■ **What this task involves**
Keep every line of the data below that has the string "OrderPayment" and present those lines.

BEGIN

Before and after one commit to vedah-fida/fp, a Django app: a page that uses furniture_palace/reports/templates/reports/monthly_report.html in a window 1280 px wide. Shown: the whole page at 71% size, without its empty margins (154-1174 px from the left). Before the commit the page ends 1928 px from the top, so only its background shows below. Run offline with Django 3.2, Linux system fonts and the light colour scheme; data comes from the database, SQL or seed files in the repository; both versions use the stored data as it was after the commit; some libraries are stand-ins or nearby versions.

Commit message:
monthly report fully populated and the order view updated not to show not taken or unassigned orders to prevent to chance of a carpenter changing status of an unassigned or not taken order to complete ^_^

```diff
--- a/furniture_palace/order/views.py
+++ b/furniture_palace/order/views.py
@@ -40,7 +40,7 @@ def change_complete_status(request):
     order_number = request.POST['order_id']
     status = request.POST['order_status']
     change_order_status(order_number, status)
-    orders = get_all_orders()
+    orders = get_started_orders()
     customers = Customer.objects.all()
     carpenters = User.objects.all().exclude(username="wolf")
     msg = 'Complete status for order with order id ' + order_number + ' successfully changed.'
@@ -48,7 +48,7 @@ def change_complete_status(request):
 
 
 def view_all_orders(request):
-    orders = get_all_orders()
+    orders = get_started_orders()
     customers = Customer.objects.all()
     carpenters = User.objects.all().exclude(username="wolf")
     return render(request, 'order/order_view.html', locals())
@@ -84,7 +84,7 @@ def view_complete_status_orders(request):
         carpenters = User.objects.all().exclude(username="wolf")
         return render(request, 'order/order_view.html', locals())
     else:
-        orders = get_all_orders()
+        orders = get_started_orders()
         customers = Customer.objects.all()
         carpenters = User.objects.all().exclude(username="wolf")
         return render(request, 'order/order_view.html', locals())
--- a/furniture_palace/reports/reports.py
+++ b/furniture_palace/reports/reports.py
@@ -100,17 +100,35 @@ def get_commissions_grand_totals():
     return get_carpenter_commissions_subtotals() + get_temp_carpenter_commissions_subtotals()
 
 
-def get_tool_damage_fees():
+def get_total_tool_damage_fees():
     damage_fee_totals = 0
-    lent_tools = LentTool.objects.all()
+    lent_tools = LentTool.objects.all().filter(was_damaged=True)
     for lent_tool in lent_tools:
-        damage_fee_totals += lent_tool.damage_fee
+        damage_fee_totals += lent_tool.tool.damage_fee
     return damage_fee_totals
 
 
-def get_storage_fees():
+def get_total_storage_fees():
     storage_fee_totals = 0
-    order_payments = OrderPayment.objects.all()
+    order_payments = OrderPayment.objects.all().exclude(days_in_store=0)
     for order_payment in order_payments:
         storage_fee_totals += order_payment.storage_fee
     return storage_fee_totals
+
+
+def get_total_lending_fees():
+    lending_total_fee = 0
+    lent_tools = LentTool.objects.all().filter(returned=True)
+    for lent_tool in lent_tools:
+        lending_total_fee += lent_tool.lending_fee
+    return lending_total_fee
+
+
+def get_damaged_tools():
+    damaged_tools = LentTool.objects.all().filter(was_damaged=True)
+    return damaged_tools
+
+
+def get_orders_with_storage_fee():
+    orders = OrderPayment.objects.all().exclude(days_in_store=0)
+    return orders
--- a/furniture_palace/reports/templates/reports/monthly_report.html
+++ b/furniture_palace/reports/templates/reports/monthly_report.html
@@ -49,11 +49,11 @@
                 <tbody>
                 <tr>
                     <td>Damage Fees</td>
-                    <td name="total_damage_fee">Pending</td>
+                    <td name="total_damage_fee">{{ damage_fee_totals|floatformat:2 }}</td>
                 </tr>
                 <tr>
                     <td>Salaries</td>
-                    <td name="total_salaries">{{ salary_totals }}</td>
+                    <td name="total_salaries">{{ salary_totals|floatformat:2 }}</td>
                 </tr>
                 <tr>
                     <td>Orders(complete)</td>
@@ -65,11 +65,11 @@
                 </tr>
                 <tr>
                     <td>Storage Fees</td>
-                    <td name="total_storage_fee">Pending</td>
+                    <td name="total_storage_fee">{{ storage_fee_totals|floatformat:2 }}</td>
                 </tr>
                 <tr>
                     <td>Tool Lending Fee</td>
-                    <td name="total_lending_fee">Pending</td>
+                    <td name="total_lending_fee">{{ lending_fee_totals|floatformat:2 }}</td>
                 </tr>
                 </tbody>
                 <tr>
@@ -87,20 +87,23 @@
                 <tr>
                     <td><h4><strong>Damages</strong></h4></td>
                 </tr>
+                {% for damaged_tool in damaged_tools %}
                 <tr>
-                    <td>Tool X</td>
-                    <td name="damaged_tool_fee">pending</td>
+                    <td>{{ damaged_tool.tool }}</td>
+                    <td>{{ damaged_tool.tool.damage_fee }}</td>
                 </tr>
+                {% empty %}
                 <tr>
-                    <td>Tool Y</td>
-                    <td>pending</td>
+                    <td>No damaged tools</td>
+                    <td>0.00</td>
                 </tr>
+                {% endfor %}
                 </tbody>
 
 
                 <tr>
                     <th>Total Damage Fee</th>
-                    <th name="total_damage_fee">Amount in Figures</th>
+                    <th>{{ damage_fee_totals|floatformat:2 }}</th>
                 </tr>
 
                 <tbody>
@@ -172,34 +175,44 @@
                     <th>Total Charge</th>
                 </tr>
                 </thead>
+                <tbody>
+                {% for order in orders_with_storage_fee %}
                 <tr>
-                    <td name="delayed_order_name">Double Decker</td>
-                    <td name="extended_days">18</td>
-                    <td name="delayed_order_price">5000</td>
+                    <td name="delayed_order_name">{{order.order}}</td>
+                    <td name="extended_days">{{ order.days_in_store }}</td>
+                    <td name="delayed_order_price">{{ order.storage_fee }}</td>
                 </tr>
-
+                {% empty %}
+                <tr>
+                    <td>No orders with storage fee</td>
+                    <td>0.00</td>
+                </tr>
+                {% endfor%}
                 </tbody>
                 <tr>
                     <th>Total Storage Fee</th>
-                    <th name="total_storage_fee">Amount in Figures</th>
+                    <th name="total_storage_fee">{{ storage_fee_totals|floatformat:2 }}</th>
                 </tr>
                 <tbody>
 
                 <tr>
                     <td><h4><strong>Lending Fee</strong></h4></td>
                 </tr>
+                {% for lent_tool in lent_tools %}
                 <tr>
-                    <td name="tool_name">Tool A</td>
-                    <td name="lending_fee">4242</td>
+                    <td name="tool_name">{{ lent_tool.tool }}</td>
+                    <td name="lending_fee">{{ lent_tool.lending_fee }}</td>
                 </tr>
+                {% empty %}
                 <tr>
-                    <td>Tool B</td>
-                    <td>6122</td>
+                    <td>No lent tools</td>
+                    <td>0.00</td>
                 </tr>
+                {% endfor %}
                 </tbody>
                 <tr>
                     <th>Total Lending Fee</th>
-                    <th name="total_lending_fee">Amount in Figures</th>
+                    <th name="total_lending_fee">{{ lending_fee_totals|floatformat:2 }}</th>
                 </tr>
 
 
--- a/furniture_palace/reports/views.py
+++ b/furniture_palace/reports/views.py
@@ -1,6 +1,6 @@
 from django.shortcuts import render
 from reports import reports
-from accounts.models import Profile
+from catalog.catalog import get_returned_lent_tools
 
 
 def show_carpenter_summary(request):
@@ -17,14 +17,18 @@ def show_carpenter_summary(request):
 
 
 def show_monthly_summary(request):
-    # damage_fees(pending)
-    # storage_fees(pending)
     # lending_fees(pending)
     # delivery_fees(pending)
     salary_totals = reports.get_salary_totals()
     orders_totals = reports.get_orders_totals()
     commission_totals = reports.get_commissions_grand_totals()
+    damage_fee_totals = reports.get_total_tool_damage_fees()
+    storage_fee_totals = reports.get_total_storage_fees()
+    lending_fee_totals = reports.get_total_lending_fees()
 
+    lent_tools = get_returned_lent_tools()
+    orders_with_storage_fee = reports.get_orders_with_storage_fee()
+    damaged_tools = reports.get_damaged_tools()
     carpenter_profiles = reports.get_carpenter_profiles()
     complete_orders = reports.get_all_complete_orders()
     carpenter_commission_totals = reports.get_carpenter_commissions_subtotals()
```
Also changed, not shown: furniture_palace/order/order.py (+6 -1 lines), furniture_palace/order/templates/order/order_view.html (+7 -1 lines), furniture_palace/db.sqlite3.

END

■ **Answer for the task**
-    order_payments = OrderPayment.objects.all()
+    order_payments = OrderPayment.objects.all().exclude(days_in_store=0)
+    orders = OrderPayment.objects.all().exclude(days_in_store=0)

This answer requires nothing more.